Are you going to have to cover all the costs of a private school education?

May 3, 2010

Recently Rod Mickelburgh wrote in the Globe and Mail that the newly appointed advisor to the Vancouver School Board by the province wants private schools to lose their public funding. It raises an interesting debate.

According to the consultant, she believes “Private schools should not get public school funding. They shouldn’t get tax dollars. … If parents choose to send their children to a private school, they anticipate that it’s going to cost them money. If they want that type of education, they should have to pay for it.”

Well what is the kind of education we should have for our children, and is it fair to ask the parent to completely cover the bill? What if our public school education is not working exactly the way we want it to? Shouldn’t we as a society have options with some support through our hard-earned tax paying dollars? Or does that only cover those that have the means?

And what is the kind of education that is valuable? Thomas Friedman, the well-known New York Times columnist says that the kind of education we need for the 21st century is not a technically driven, memorize the facts, left brain approach. The reason is that, he says, left-brain activities can be outsourced to India or done by the latest software and apps. What we need, he says, is the kind of education that teaches synthesis, creativity, storytelling and lateral thinking.

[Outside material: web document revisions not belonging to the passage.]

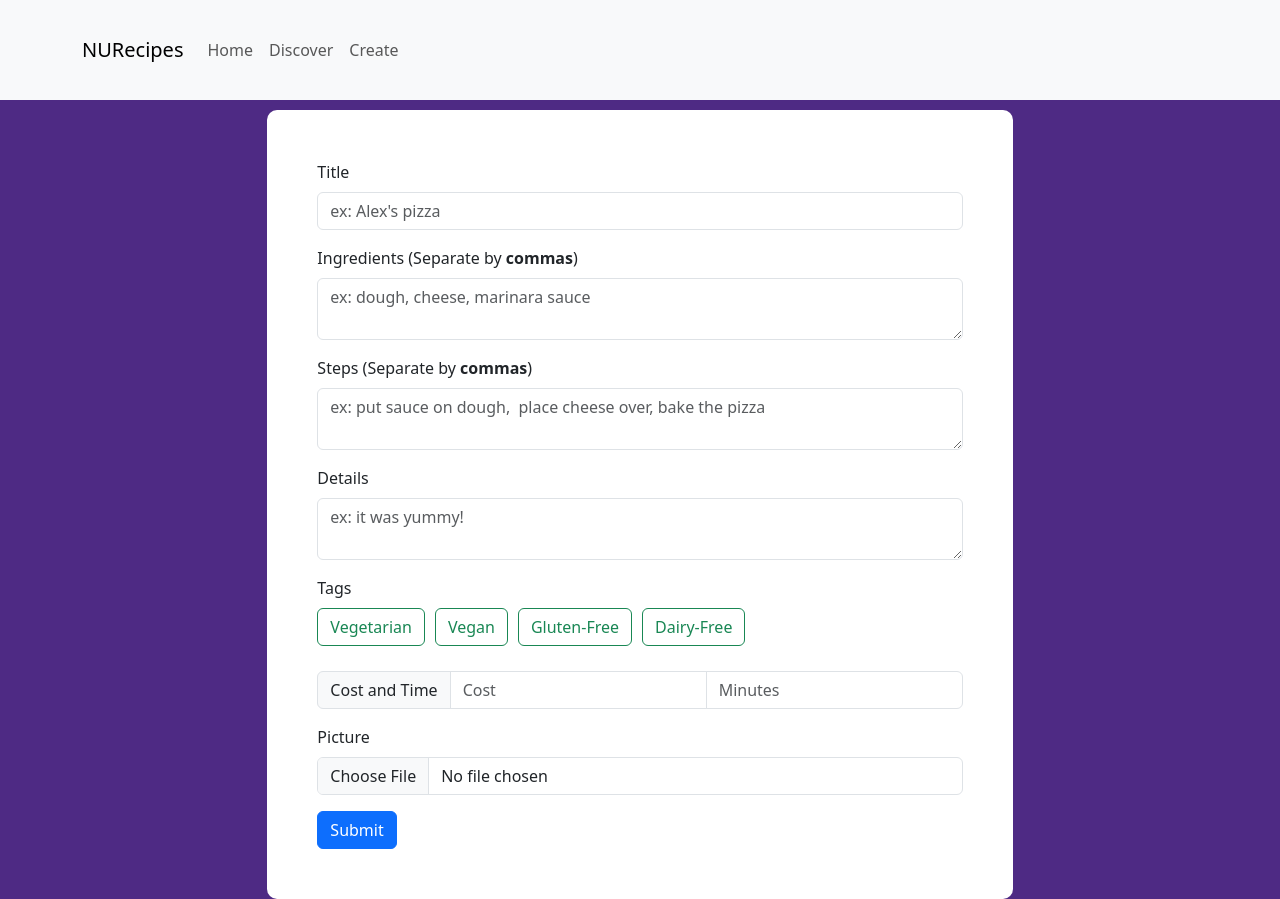
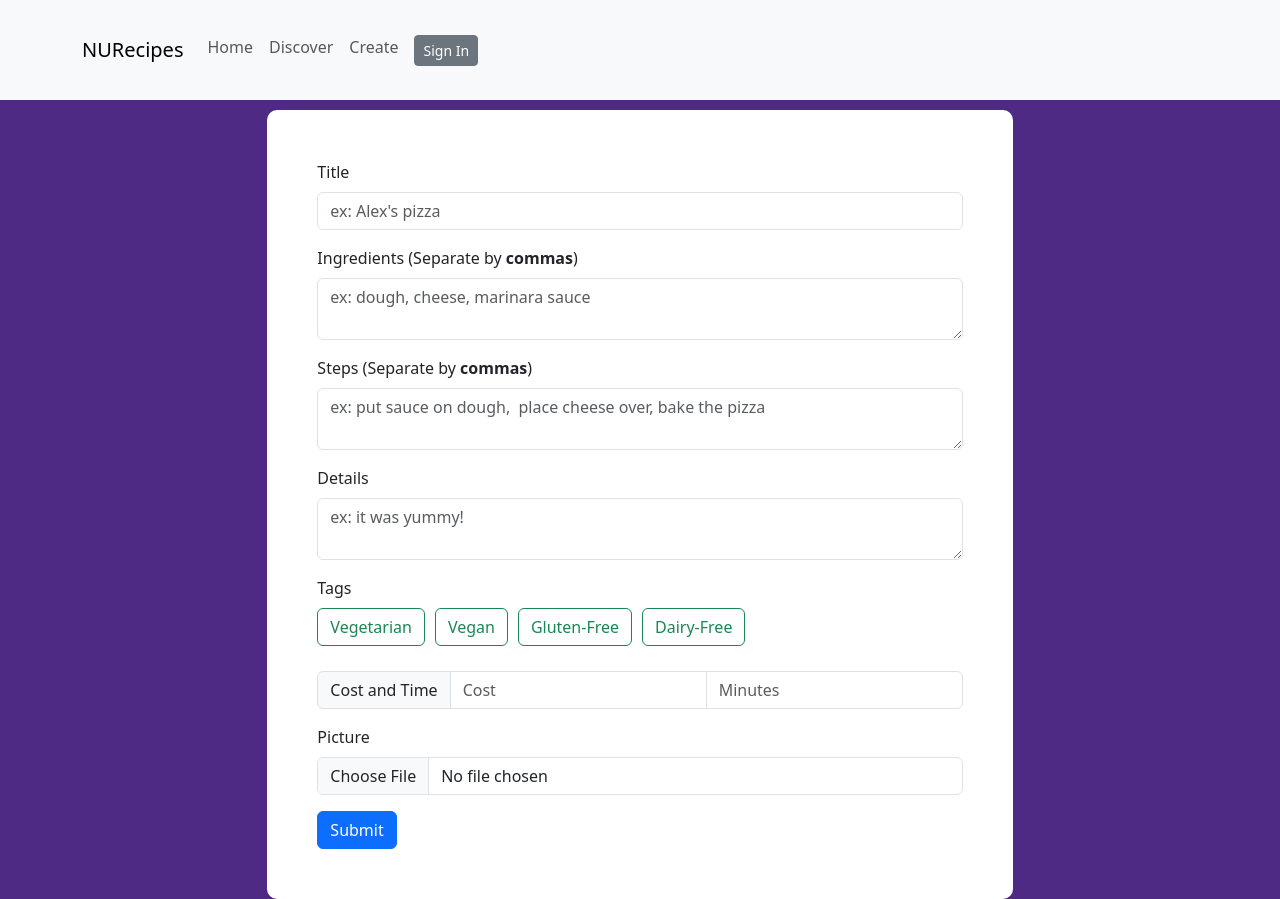
Before and after one commit to cs394-s23/NURecipes, a React (Vite) app: page /create in a window 1280 px wide. Built offline with nearby package versions, Linux system fonts and the light colour scheme; no server answers; the database is empty.

Commit message:
alex auth set up

```diff
--- a/package.json
+++ b/package.json
@@ -18,6 +18,7 @@
     "@fortawesome/free-regular-svg-icons": "^6.4.0",
     "@fortawesome/free-solid-svg-icons": "^6.4.0",
     "@fortawesome/react-fontawesome": "^0.2.0",
+    "@react-oauth/google": "^0.10.0",
     "bootstrap": "^5.3.0-alpha3",
     "esbuild": "^0.17.15",
     "firebase": "^9.19.1",
@@ -25,6 +26,7 @@
     "react": "^18.2.0",
     "react-bootstrap": "^2.7.2",
     "react-dom": "^18.2.0",
+    "react-firebase-hooks": "^5.1.1",
     "react-icons": "^4.8.0",
     "react-router-dom": "^6.10.0",
     "uuidv4": "^6.2.13"
--- a/src/components/NavBar.jsx
+++ b/src/components/NavBar.jsx
@@ -5,9 +5,24 @@ import Container from 'react-bootstrap/Container';
 import Nav from 'react-bootstrap/Nav';
 import Navbar from 'react-bootstrap/Navbar';
 import NavDropdown from 'react-bootstrap/NavDropdown';
+import { signInWithGoogle, useUserState, signOut } from "../utilities/firebase.js";
 
+const SignInButton = () => (
+    <button className="btn btn-secondary btn-sm"
+        onClick={() => signInWithGoogle()}>
+      Sign In
+    </button>
+  );
+
+const SignOutButton = () => (
+    <button className="btn btn-secondary btn-sm"
+        onClick={() => signOut()}>
+      Sign Out
+    </button>
+  );
 
 const NavBar = () => {
+    const [user] = useUserState();
     return (
         <Navbar bg="light" expand="lg" className="navigation">
         <Container>
@@ -18,6 +33,7 @@ const NavBar = () => {
               <Nav.Link href="/#">Home</Nav.Link>
               <Nav.Link href="/discover/" data-cy="Discovery">Discover</Nav.Link>
               <Nav.Link href="/create/">Create</Nav.Link>
+              <Nav.Link>{ user ? <SignOutButton /> : <SignInButton /> }</Nav.Link>
             </Nav>
           </Navbar.Collapse>
         </Container>
--- a/src/utilities/firebase.js
+++ b/src/utilities/firebase.js
@@ -11,9 +11,13 @@ import {
   getAuth,
   GoogleAuthProvider,
   onAuthStateChanged,
+  onIdTokenChanged,
   signInWithPopup,
   signOut,
 } from "firebase/auth";
+
+
+
 
 // TODO: Add SDKs for Firebase products that you want to use
 // https://firebase.google.com/docs/web/setup#available-libraries
@@ -129,12 +133,16 @@ export const useDbUpdate = (path) => {
   return [updateData, result];
 };
 export const signInWithGoogle = () => {
-  signInWithPopup(getAuth(firebase), new GoogleAuthProvider());
+  signInWithPopup(getAuth(), new GoogleAuthProvider());
 };
-const firebaseSignOut = () => signOut(getAuth(firebase));
+const firebaseSignOut = () => signOut(getAuth());
 export { firebaseSignOut as signOut };
+
+export const useUserState = () => useAuthState(getAuth());
+
+
 export const useAuthState = () => {
   const [user, setUser] = useState();
-  useEffect(() => onAuthStateChanged(getAuth(firebase), setUser));
+  useEffect(() => onAuthStateChanged(getAuth(), setUser));
   return [user];
 };
```
Also changed, not shown: 1 other file (tests, documents, lock files or other folders).
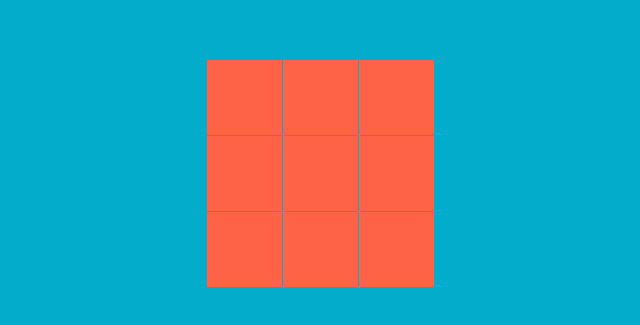
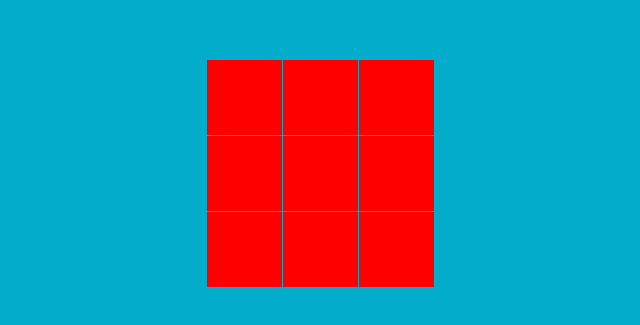
Before and after one commit to SiddharthGuda/tictactoe, a plain HTML site: page index.html in a window 1280 px wide. Shown: the part 227-552 px from the top of the page, without its empty margins (320-960 px from the left). Drawn offline with Linux system fonts and the light colour scheme.

Commit message:
Update style.css

```diff
--- a/style.css
+++ b/style.css
@@ -5,7 +5,7 @@
 .cell {
   height: 75px;
   width: 75px;
-  background-color: tomato;
+  background-color: red;
   display: flex;
   justify-content: center;
   align-items: center;
```
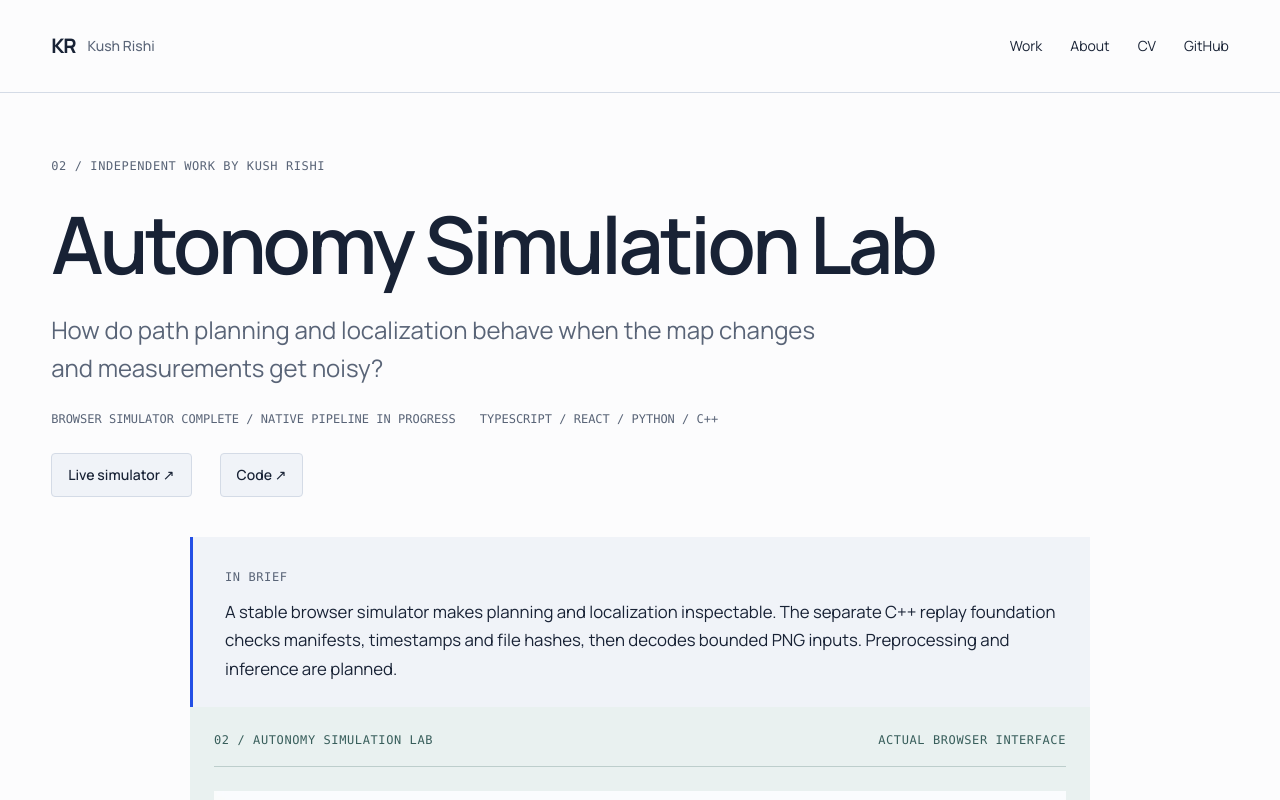
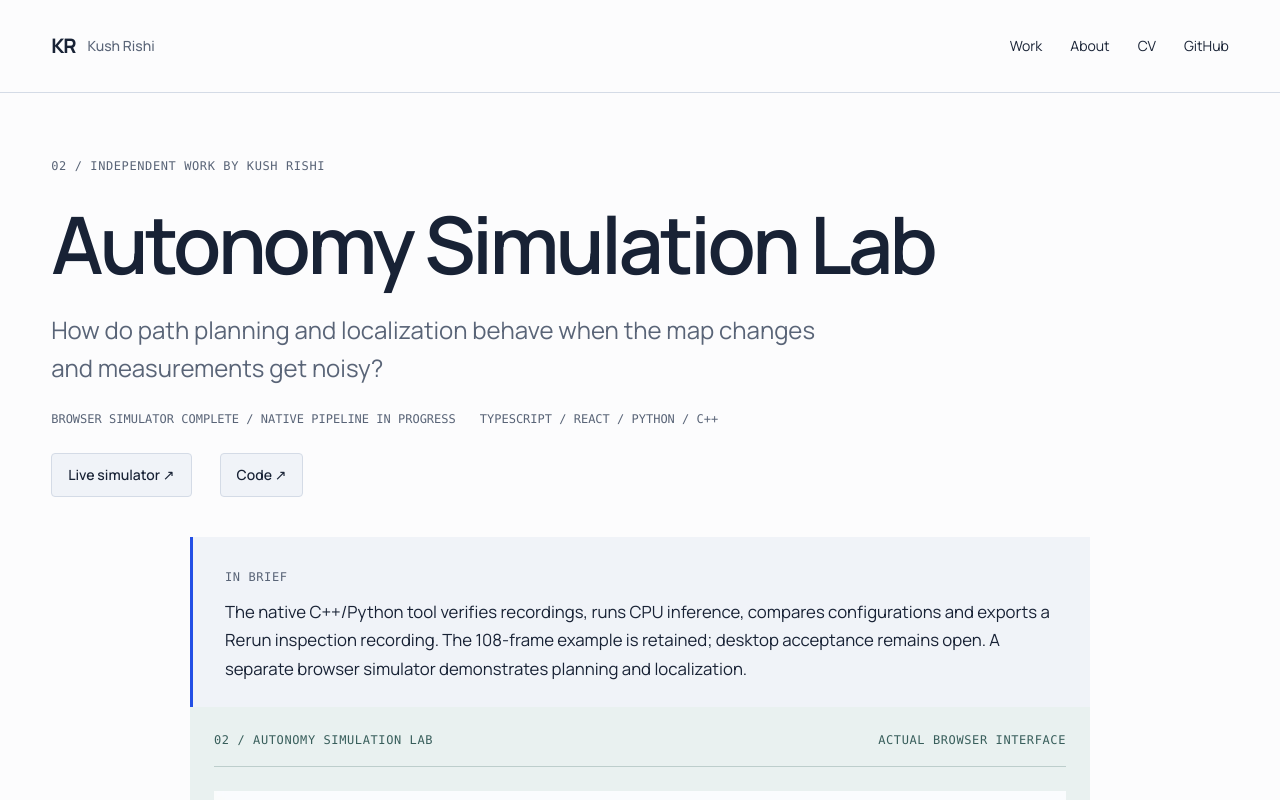
Before and after one commit to Kushrishi/kushrishi.com, a Next.js app: page /projects/autonomy-simulation-lab in a window 1280 px wide. Shown: the top 800 px of the page. Built offline with nearby package versions, Linux system fonts and the light colour scheme.

Commit message:
Align portfolio claims and next steps with retained project evidence

```diff
--- a/components/LaunchPage.tsx
+++ b/components/LaunchPage.tsx
@@ -50,8 +50,8 @@ export function LaunchPage({
               {title === "TrueMargin"
                 ? "Registration spread carries useful rank information in a controlled study, but six of thirty cases reverse the association. Calibrated bounds are conservative. Independent landmark validation is the next test."
                 : title === "Model Regression Forensics"
-                  ? "Simple baselines find the planted change in both Banking77 worlds; the tested model-based diagnostics add no consistent top-1 benefit. A separate repair fixture shows why successful restoration can still leave the cause ambiguous."
-                  : "A stable browser simulator makes planning and localization inspectable. The separate C++ replay foundation checks manifests, timestamps and file hashes, then decodes bounded PNG inputs. Preprocessing and inference are planned."}
+                  ? "MRF imports aligned release predictions, checks declared requirements and creates portable reports for inspecting changed cases and repairs. Its completed Banking77 study found no consistent diagnostic advantage over simple baselines."
+                  : "The native C++/Python tool verifies recordings, runs CPU inference, compares configurations and exports a Rerun inspection recording. The 108-frame example is retained; desktop acceptance remains open. A separate browser simulator demonstrates planning and localization."}
             </p>
           </div>
           {visual}
```
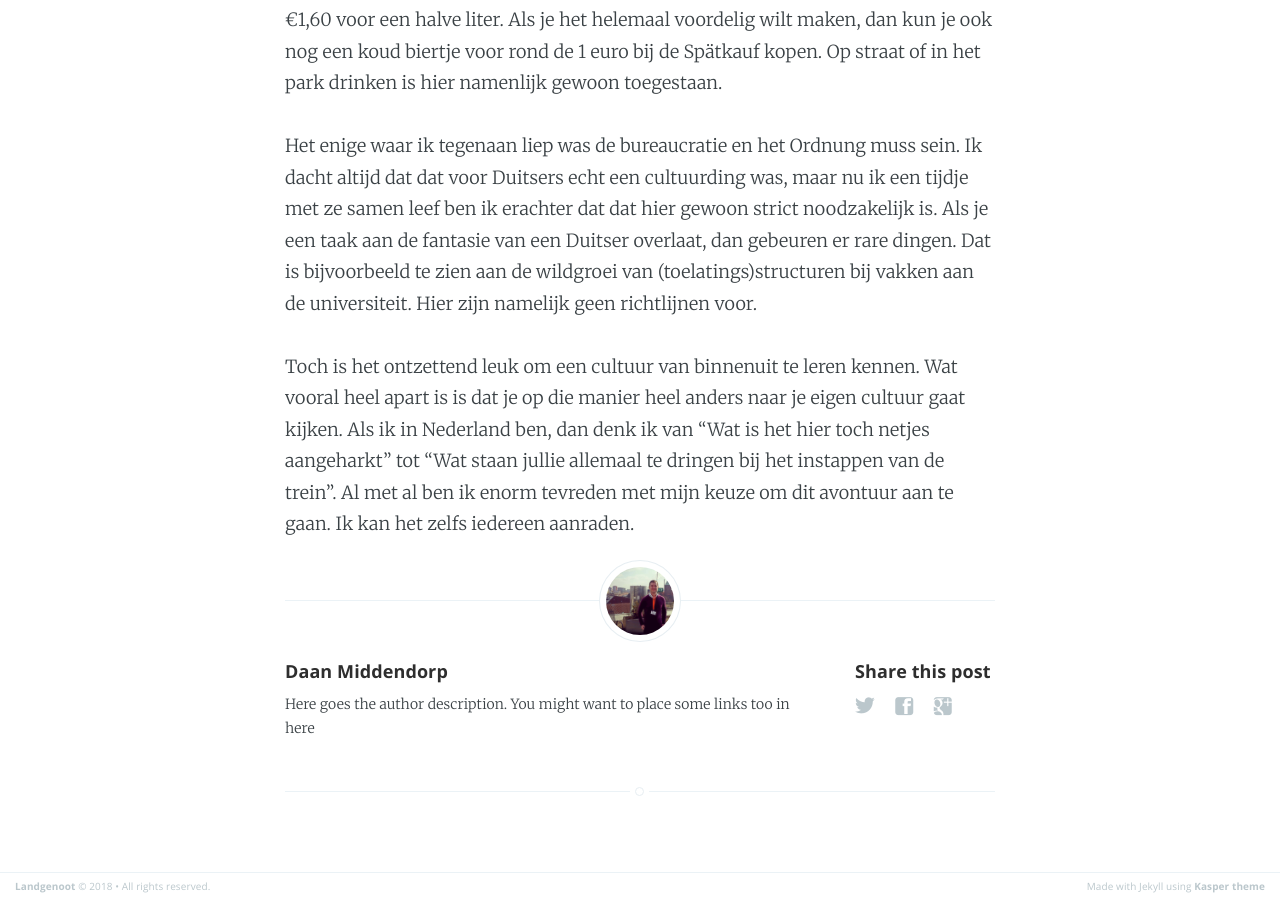
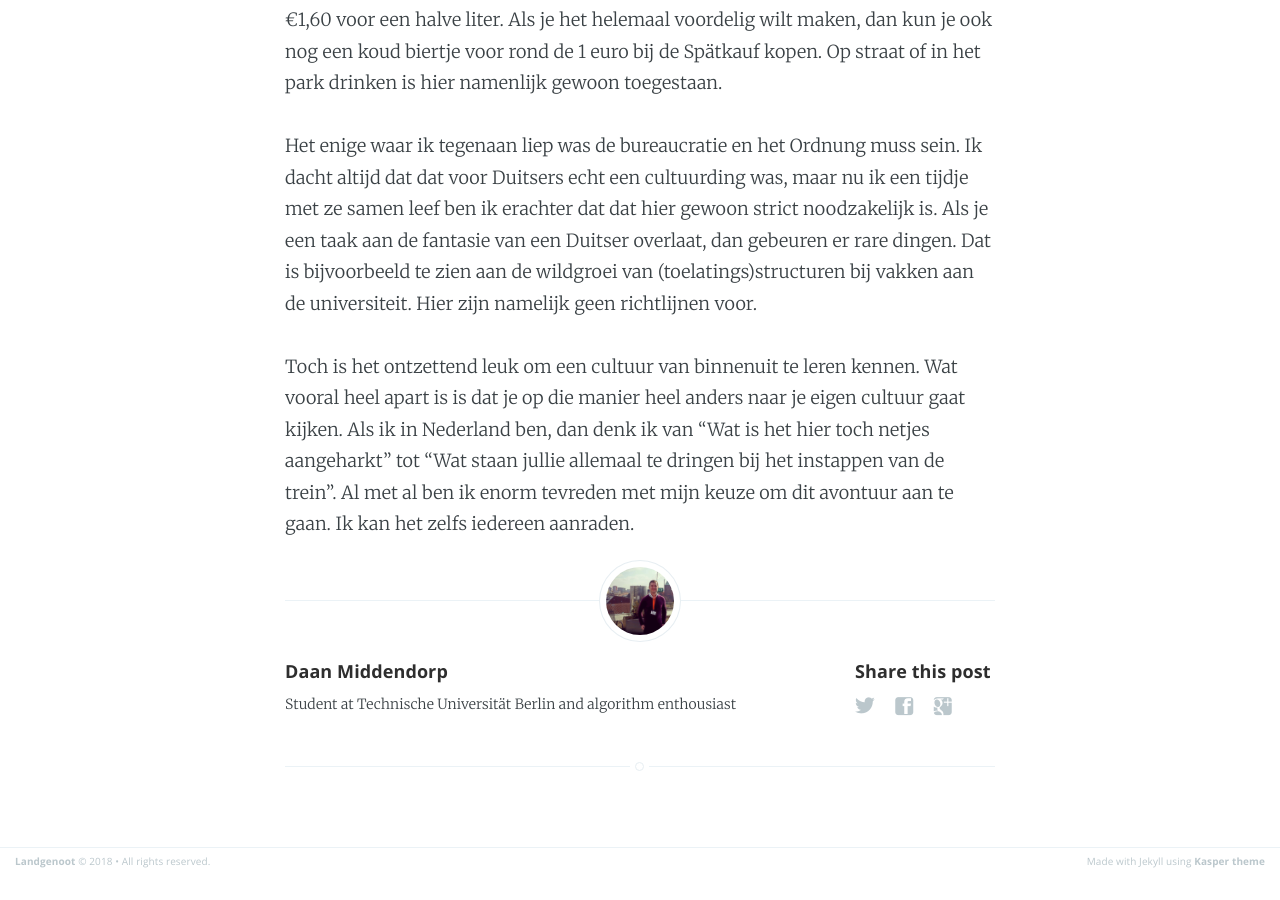
Before and after one commit to landgenoot/landgenoot.com, a Jekyll site: the page built from _posts/2018-10-18-een-jaar-als-allochtoon.markdown, in a window 1280 px wide and 900 px high, scrolled down 1988 px. Built offline with Jekyll 4.4.1, drawn with Linux system fonts in a browser that asks for light colours; after the commit the page ends 2864 px from its top, so only the background shows below that.

Commit message:
Add author description

```diff
--- a/_layouts/post.html
+++ b/_layouts/post.html
@@ -72,7 +72,7 @@ post_class: post-template
                     <h4> {{ site.author }} </h4>
                     <!-- Author Bio -->
                     <p>
-                        Here goes the author description. You might want to place some links too in here
+                        Student at Technische Universität Berlin and algorithm enthousiast
                     </p>
                 </section>
             {% endif %}
```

Our treasurer Roger Shiner, who is also a Philosophy professor at UBC, has some thoughts on why private school funding should not be cut.

Here is an excerpt from his letter to the editor.

Re: Rod Mickleburgh, Globe and Mail BC, “Headscratcher”, Friday April 30th

Your correspondent Mr. Mickleburgh wonders why private schools in BC are supported by government funds. He intends to imply that such support is a waste of funds. But it is not.

Government support allows independent schools to have lower fees, thus opening their doors to a wider range of BC children than just children of the wealthy. This is especially true if a school has, as we do, its own program of tuition adjustment to assist families who might otherwise not think of attending an independent school.

If our government funding were withdrawn, our fees would double, and a majority of families would not be able to afford the School. These families would return to the public system, where they would cost twice as much to educate. Government support for independent schools in BC offers British Columbians freedom of choice in educating their children, and offers the taxpayers of BC a bargain – first-class education for half the cost of public education. Successive governments in BC have been far-sighted enough to see the value that partially supported independent schools provide to the citizens of BC. Let’s not try to change that now.

 Roger A. Shiner


Kelowna Waldorf School

Please voice your opinion on this to Globe and Mail, and let us know what you think by commenting on this blog post below. ~ James Riley

This is the original column:

But now in today’s paper there is this one too: